**Exercise aim**
Whenever the word "address" turns up in a line below, that line should be copied.

**********

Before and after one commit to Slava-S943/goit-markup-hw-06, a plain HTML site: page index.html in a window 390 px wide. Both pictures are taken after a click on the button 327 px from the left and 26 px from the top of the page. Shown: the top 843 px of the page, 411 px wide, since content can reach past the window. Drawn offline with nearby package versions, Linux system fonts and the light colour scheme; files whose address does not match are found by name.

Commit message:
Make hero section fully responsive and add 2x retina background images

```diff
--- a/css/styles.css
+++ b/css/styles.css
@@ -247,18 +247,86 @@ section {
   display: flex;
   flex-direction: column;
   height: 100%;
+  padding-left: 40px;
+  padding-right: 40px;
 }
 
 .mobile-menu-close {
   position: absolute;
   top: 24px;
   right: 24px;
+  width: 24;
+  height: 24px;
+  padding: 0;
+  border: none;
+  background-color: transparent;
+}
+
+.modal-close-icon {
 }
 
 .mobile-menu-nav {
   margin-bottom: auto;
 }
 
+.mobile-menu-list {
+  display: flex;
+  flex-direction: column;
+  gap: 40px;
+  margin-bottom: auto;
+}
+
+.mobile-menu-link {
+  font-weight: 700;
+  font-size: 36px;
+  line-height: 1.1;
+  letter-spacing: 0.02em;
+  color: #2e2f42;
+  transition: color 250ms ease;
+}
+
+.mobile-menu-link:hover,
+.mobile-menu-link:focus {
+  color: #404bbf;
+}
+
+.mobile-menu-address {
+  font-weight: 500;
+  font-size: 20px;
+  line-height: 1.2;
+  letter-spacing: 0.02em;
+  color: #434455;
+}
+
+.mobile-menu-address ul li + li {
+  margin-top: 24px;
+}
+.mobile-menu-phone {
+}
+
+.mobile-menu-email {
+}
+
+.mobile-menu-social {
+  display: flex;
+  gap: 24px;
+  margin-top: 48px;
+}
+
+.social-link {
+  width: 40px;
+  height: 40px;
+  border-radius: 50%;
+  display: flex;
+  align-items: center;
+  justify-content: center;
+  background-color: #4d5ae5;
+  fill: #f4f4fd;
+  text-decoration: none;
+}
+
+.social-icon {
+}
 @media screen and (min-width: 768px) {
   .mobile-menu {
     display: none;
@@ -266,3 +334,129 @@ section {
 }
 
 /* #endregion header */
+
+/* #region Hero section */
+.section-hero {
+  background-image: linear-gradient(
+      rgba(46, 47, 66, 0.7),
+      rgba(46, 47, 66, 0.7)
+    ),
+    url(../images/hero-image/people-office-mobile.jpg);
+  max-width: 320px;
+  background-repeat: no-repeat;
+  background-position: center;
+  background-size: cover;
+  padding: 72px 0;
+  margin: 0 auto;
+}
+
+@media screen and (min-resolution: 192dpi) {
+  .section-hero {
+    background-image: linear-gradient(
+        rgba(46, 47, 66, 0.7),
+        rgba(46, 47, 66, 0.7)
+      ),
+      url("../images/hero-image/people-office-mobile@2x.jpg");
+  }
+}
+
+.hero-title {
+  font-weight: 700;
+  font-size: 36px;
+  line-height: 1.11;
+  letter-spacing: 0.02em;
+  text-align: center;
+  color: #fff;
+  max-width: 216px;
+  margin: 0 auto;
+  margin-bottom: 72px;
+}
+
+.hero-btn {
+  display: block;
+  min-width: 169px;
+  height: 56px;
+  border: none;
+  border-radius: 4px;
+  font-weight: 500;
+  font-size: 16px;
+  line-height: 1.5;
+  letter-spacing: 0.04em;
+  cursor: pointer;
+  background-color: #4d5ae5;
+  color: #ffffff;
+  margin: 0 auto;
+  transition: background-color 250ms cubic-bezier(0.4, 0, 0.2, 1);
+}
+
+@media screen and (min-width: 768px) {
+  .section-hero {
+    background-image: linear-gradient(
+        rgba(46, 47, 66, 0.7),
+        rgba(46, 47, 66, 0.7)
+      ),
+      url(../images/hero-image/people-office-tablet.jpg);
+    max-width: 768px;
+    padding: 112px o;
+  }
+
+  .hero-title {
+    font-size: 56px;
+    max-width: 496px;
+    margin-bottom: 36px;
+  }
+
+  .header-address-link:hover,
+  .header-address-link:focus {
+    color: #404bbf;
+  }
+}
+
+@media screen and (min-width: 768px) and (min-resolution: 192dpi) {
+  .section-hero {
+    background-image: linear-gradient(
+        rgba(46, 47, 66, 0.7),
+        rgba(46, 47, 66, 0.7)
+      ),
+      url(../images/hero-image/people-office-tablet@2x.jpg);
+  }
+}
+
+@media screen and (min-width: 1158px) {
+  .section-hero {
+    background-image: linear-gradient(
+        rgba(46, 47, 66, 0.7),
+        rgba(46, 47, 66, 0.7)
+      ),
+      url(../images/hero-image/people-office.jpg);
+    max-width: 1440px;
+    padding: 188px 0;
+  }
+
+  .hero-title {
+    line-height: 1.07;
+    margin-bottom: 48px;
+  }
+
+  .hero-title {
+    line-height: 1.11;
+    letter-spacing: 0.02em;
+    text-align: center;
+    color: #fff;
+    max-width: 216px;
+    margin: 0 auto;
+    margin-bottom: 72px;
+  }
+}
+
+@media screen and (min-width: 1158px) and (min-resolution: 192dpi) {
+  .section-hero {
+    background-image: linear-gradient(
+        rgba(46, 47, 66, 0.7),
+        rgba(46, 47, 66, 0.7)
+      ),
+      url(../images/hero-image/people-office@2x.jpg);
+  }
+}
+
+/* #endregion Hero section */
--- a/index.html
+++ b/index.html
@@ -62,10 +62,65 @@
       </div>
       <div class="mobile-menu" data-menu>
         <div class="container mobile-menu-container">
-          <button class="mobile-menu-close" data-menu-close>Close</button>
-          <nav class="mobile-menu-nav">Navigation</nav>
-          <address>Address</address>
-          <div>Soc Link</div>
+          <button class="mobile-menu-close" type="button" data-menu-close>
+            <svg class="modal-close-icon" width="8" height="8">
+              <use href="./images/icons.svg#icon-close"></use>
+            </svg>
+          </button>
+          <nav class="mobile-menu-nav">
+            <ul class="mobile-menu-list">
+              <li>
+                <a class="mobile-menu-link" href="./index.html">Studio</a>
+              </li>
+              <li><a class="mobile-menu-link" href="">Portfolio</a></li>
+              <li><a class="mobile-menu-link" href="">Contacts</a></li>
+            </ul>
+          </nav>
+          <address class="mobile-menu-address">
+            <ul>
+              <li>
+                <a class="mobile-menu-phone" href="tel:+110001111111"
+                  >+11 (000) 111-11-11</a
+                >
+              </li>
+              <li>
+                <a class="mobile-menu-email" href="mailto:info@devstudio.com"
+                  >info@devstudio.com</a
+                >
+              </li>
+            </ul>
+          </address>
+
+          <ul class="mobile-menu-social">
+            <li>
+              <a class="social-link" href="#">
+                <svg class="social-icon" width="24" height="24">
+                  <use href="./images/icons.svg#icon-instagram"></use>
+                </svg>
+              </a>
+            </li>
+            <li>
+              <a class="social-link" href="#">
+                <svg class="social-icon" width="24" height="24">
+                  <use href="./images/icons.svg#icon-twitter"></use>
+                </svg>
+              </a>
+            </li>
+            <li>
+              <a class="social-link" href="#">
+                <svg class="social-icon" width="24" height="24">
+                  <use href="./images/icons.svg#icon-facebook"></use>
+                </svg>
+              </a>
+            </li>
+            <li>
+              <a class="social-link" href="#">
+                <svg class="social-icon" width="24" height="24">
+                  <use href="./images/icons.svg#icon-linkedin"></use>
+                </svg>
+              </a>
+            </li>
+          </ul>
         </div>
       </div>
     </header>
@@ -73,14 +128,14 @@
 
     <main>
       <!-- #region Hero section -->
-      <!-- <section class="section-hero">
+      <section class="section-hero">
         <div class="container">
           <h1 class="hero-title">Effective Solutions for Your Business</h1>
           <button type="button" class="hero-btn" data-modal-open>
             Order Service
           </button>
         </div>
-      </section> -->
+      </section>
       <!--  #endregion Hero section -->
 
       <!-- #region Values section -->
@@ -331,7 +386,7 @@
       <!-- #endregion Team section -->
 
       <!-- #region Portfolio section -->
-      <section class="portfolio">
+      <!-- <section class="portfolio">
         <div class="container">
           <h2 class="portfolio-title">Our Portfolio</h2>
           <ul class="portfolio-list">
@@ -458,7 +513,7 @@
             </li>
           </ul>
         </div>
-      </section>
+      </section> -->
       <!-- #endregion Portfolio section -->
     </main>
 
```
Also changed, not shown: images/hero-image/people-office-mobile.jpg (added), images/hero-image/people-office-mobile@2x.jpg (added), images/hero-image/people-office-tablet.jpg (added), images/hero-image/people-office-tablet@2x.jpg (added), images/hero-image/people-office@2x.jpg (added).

**********

**Response box**
Before and after one commit to Slava-S943/goit-markup-hw-06, a plain HTML site: page index.html in a window 390 px wide. Both pictures are taken after a click on the button 327 px from the left and 26 px from the top of the page. Shown: the top 843 px of the page, 411 px wide, since content can reach past the window. Drawn offline with nearby package versions, Linux system fonts and the light colour scheme; files whose address does not match are found by name.
+.mobile-menu-address {
+.mobile-menu-address ul li + li {
+  .header-address-link:hover,
+  .header-address-link:focus {
-          <address>Address</address>
+          <address class="mobile-menu-address">
+          </address>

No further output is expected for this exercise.